Morning Hyperinsulinemia Primes the Liver for Glucose Uptake and Glycogen Storage Later in the Day

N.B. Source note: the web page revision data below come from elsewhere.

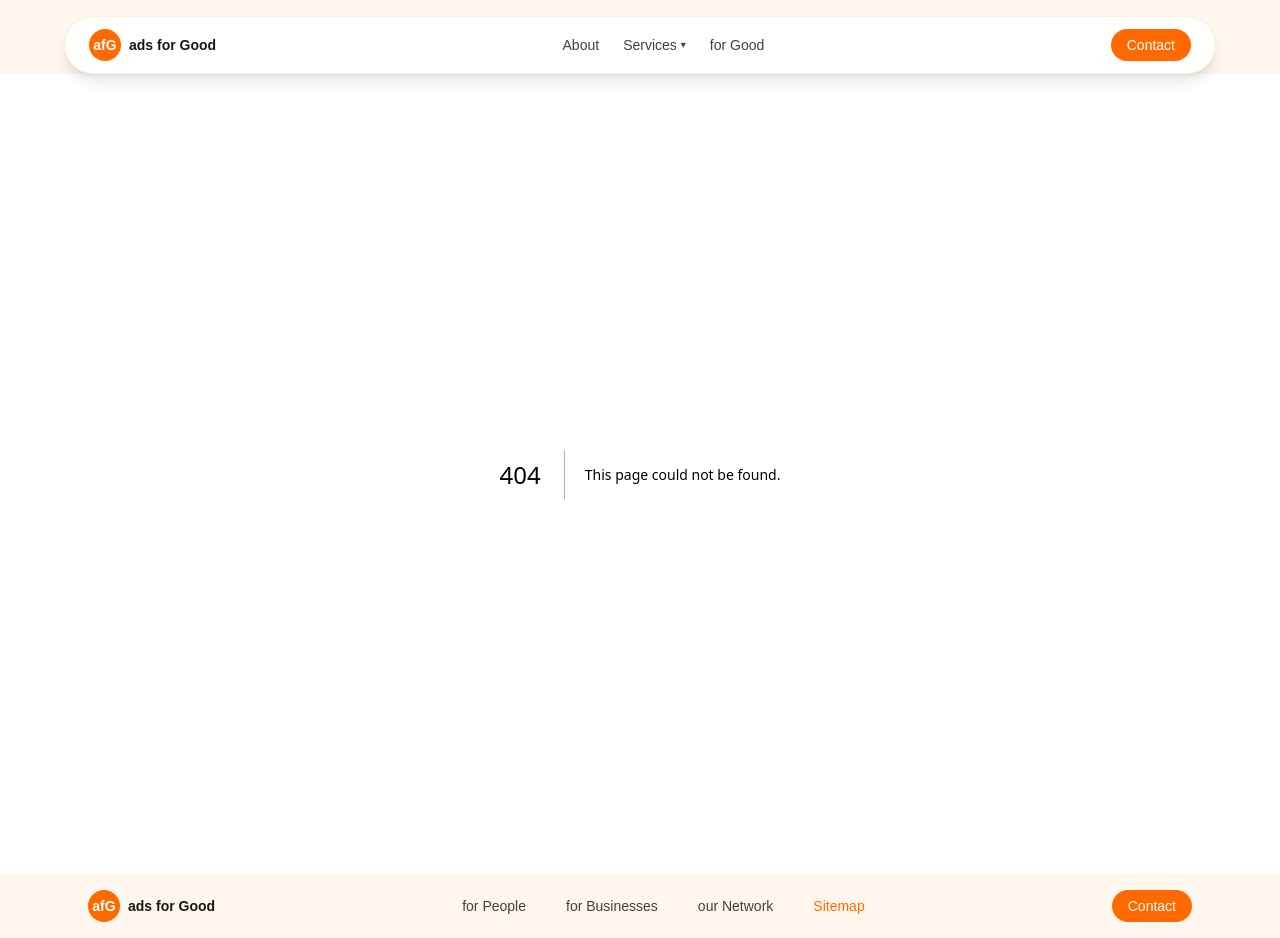
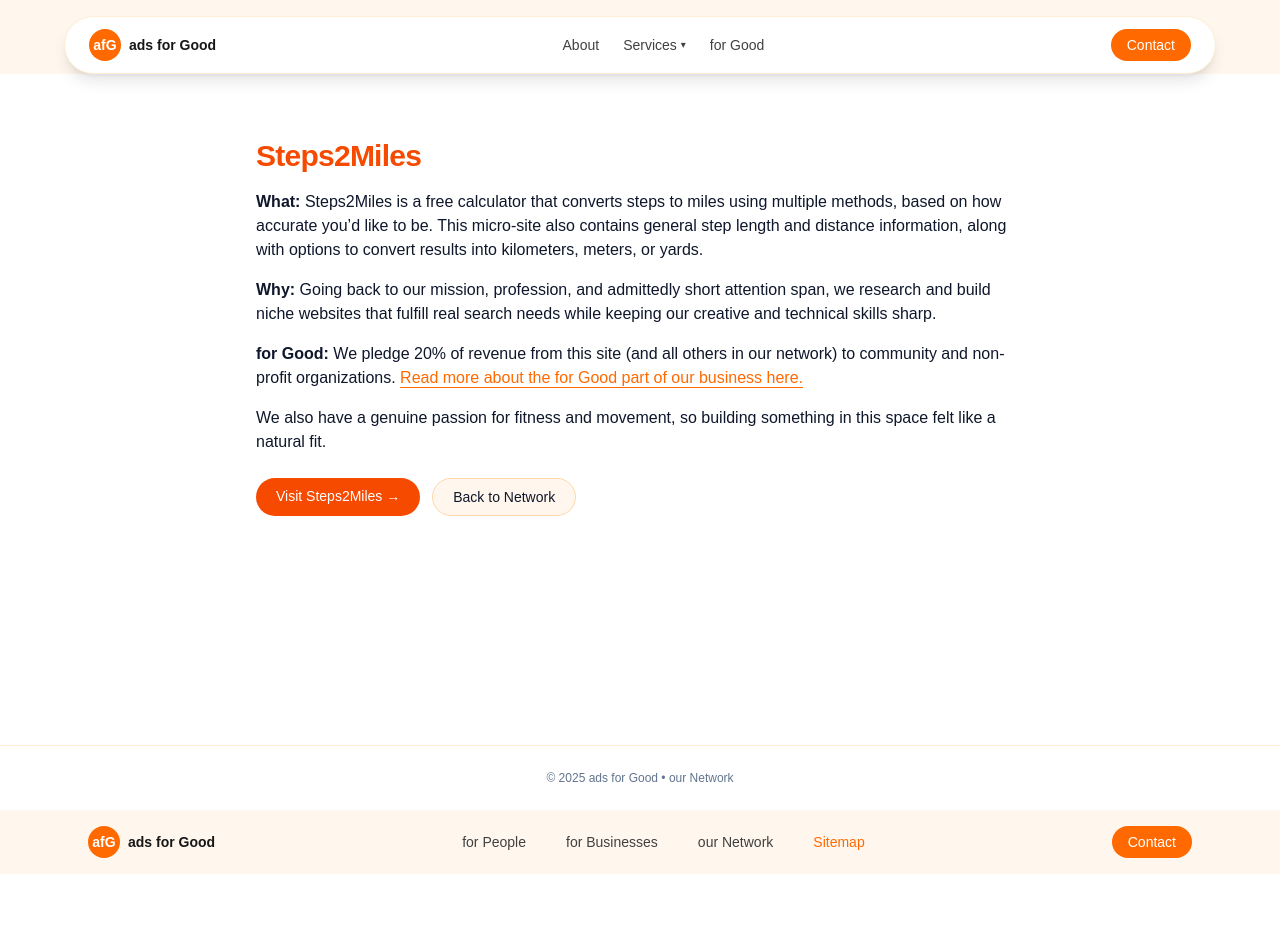
Before and after one commit to kmp-gitty/ads-for-good, a Next.js app: page /network/steps2miles in a window 1280 px wide. Before the commit this address had no page. After the commit the page ends 874 px from the top, so only its background shows below. Built offline with nearby package versions, Linux system fonts and the light colour scheme.

Commit message:
updated first satellite site

```diff
--- a/src/app/for-good/page.tsx
+++ b/src/app/for-good/page.tsx
@@ -1,5 +1,5 @@
 export const metadata = {
-    title: "philanthropic impact | how our ads and services are different",
+    title: "philanthropic impact | how ads for Good services are different",
     description:
       "Putting our money where our heart is. Using advertising revenue and profits for the betterment of our people and our communities.",
   };
--- a/src/app/network/NetworkClient.tsx
+++ b/src/app/network/NetworkClient.tsx
@@ -2,6 +2,7 @@
 
 import { useState } from "react";
 import Link from "next/link";
+import Image from "next/image";
 
 type Satellite = {
   id: number;
@@ -10,6 +11,7 @@ type Satellite = {
   tagline: string;
   description: string;
   slug: string; // for future internal articles, e.g. /network/home-tips-companion
+  image: string;
 };
 
 const SITES_PER_LOAD = 8;
@@ -18,12 +20,13 @@ const SITES_PER_LOAD = 8;
 const satellites: Satellite[] = [
   {
     id: 1,
-    name: "Sites coming soon",
-    category: "Home & Everyday",
-    tagline: "Tiny tools for everyday house chaos.",
+    name: "Steps to Miles Calculator",
+    category: "Fitness & Health",
+    tagline: "Calculate how far your steps have taken you.",
     description:
-      "Quick calculators, checklists, and how-tos for home projects, chores, and the little life admin tasks that always pile up.",
-    slug: "home-helper-hub",
+      "An easy to use calculator for estimating how far you've gone based on how many steps you've taken.",
+    slug: "steps2miles",
+    image: "/images/Steps2Miles_Logo.png"
   }
   // Add more as you create satellites...
 ];
@@ -82,10 +85,15 @@ export default function NetworkClient() {
                 className="flex flex-col rounded-3xl bg-orange-50/40 border border-orange-100 overflow-hidden shadow-sm"
               >
                 {/* Top media area (image placeholder) */}
-                <div className="relative bg-neutral-200/60 h-40">
-                  <div className="flex h-full w-full items-center justify-center text-xs text-neutral-600">
-                    Logo / preview placeholder
-                  </div>
+                <div className="relative h-40 bg-neutral-200/60">
+                    <Image
+                        src={site.image}
+                        alt={`${site.name} preview`}
+                        fill
+                        className="object-cover"
+                        sizes="(max-width: 768px) 100vw, 50vw"
+                        priority={site.id === 1}
+                    />
 
                   {/* Category badge */}
                   <div className="absolute bottom-2 right-2 rounded-full bg-white/90 px-3 py-1 text-[10px] font-medium text-neutral-700 shadow-sm">
@@ -106,18 +114,31 @@ export default function NetworkClient() {
                   </p>
 
                   {/* Learn more row – will later link to a detail article */}
-                  <div className="mt-4 flex items-center justify-between">
+                  {/* Bottom row: Learn more (left) + Go to Calculator (right) */}
+                    <div className="mt-4 flex items-center justify-between gap-3">
                     <Link
-                      href="#"
-                      // Later: href={`/network/${site.slug}`}
-                      className="text-sm font-medium text-orange-500 hover:underline"
+                        href={`/network/${site.slug}`}
+                        className="group inline-flex items-center gap-2 text-sm font-medium text-orange-500 hover:underline"
                     >
-                      Learn more
+                        Learn more
+                        <span
+                        aria-hidden="true"
+                        className="text-lg transition-transform group-hover:translate-x-0.5"
+                        >
+                        →
+                        </span>
                     </Link>
-                    <span className="text-lg" aria-hidden="true">
-                      →
-                    </span>
-                  </div>
+
+                    <a
+                        href="https://steps2miles.com#calculator"
+                        target="_blank"
+                        rel="noreferrer"
+                        className="inline-flex items-center gap-2 text-sm font-medium text-black hover:underline"
+                    >
+                        Go to Calculator <span aria-hidden="true">↑</span>
+                    </a>
+                    </div>
+
                 </div>
               </article>
             ))}
--- /dev/null
+++ b/src/app/network/[slug]/page.tsx
@@ -0,0 +1,127 @@
+import Link from "next/link";
+
+type SatellitePage = {
+    title: string;
+    description: React.ReactNode;
+    url: string;
+  };
+
+const SATELLITE_PAGES: Record<string, SatellitePage> = {
+    steps2miles: {
+        title: "Steps2Miles",
+        description: (
+          <div className="space-y-4">
+            <p>
+              <span className="font-semibold">What:</span>{" "}
+              Steps2Miles is a free calculator that converts steps to miles using
+              multiple methods, based on how accurate you’d like to be. This micro-site
+              also contains general step length and distance information, along with
+              options to convert results into kilometers, meters, or yards.
+            </p>
+
+            <p>
+              <span className="font-semibold">Why:</span>{" "}
+              Going back to our mission, profession, and admittedly short attention
+              span, we research and build niche websites that fulfill real search needs
+              while keeping our creative and technical skills sharp.
+            </p>
+
+            <p>
+              <span className="font-semibold">for Good:</span>{" "}
+              We pledge 20% of revenue from this site (and all others in our network)
+              to community and non-profit organizations.{" "}
+              <a
+                href="https://www.ads4good.com/for-good"
+                target="_blank"
+                rel="noreferrer"
+                className="font-medium text-orange-500 underline underline-offset-4 hover:text-orange-600"
+              >
+                Read more about the for Good part of our business here.
+              </a>
+            </p>
+
+            <p>
+              We also have a genuine passion for fitness and movement, so building
+              something in this space felt like a natural fit.
+            </p>
+          </div>
+        ),
+        url: "https://steps2miles.com",
+      },
+//Copy above and paste below for new satellite sites
+};
+
+export default async function NetworkDetailPage({
+  params,
+}: {
+  params: Promise<{ slug: string }>;
+}) {
+  const { slug: rawSlug } = await params;
+
+  const slug = decodeURIComponent(rawSlug).trim().toLowerCase();
+  const page = SATELLITE_PAGES[slug];
+
+  if (!page) {
+    return (
+      <div className="min-h-[calc(100vh-64px)] bg-white">
+        <main className="px-4 py-16">
+          <div className="mx-auto max-w-3xl">
+            <h1 className="text-2xl font-semibold text-black">Site not found</h1>
+
+            {/* Debug line (optional) */}
+            <p className="mt-2 text-sm text-slate-500">Debug slug: {slug}</p>
+
+            <p className="mt-2 text-slate-700">
+              This network page doesn’t exist yet.
+            </p>
+
+            <Link
+              href="/network"
+              className="mt-6 inline-block font-medium text-orange-600 hover:underline"
+            >
+              ← Back to Network
+            </Link>
+          </div>
+        </main>
+      </div>
+    );
+  }
+
+  return (
+    // min-h + flex makes footer stick to bottom even if content is short
+    <div className="min-h-[calc(100vh-64px)] bg-white flex flex-col">
+      <main className="flex-1 px-4 py-16">
+        <div className="mx-auto max-w-3xl">
+          <h1 className="text-3xl font-bold tracking-tight text-orange-600">
+            {page.title}
+          </h1>
+
+          <p className="mt-4 text-slate-900">{page.description}</p>
+
+          <div className="mt-6 flex flex-wrap gap-3">
+            <a
+              href={page.url}
+              target="_blank"
+              rel="noreferrer"
+              className="rounded-full bg-orange-600 px-5 py-2 text-sm font-medium text-white hover:bg-orange-700"
+            >
+              Visit {page.title} →
+            </a>
+
+            <Link
+              href="/network"
+              className="rounded-full border border-orange-200 bg-orange-50 px-5 py-2 text-sm font-medium text-slate-900 hover:bg-orange-100"
+            >
+              Back to Network
+            </Link>
+          </div>
+        </div>
+      </main>
+
+      {/* Footer pinned to bottom */}
+      <footer className="border-t border-orange-100 py-6 text-center text-xs text-slate-500">
+        © {new Date().getFullYear()} ads for Good • our Network
+      </footer>
+    </div>
+  );
+}
```
Also changed, not shown: public/images/Steps2Miles_Logo.png (added), public/images/s2M_Logo_192x192.png (added).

We observed that a 4-h morning (AM) duodenal infusion of glucose versus saline doubled hepatic glucose uptake (HGU) and storage during a hyperinsulinemic–hyperglycemic (HIHG) clamp that afternoon (PM). To separate the effects of AM hyperglycemia versus AM hyperinsulinemia on the PM response, we used hepatic balance and tracer ([3-3H]glucose) techniques in conscious dogs. From 0 to 240 min, dogs underwent a euinsulinemic-hyperglycemic (GLC; n = 7) or hyperinsulinemic-euglycemic (INS; n = 8) clamp. Tracer equilibration and basal sampling occurred from 240 to 360 min, followed by an HIHG clamp (360–600 min; four times basal insulin, two times basal glycemia) with portal glucose infusion (4 mg ⋅ kg–1 ⋅ min–1). In the HIHG clamp, HGU (5.8 ± 0.9 vs. 3.3 ± 0.3 mg ⋅ kg–1 ⋅ min–1) and net glycogen storage (6.0 ± 0.8 vs. 2.9 ± 0.5 mg ⋅ kg–1 ⋅ min–1) were approximately twofold greater in INS than in GLC. PM hepatic glycogen content (1.9 ± 0.2 vs. 1.3 ± 0.2 g/kg body weight) and glycogen synthase (GS) activity were also greater in INS versus GLC, whereas glycogen phosphorylase (GP) activity was reduced. Thus AM hyperinsulinemia, but not AM hyperglycemia, enhanced the HGU response to a PM HIHG clamp by augmenting GS and reducing GP activity. AM hyperinsulinemia can prime the liver to extract and store glucose more effectively during subsequent same-day meals, potentially providing a tool to improve glucose control.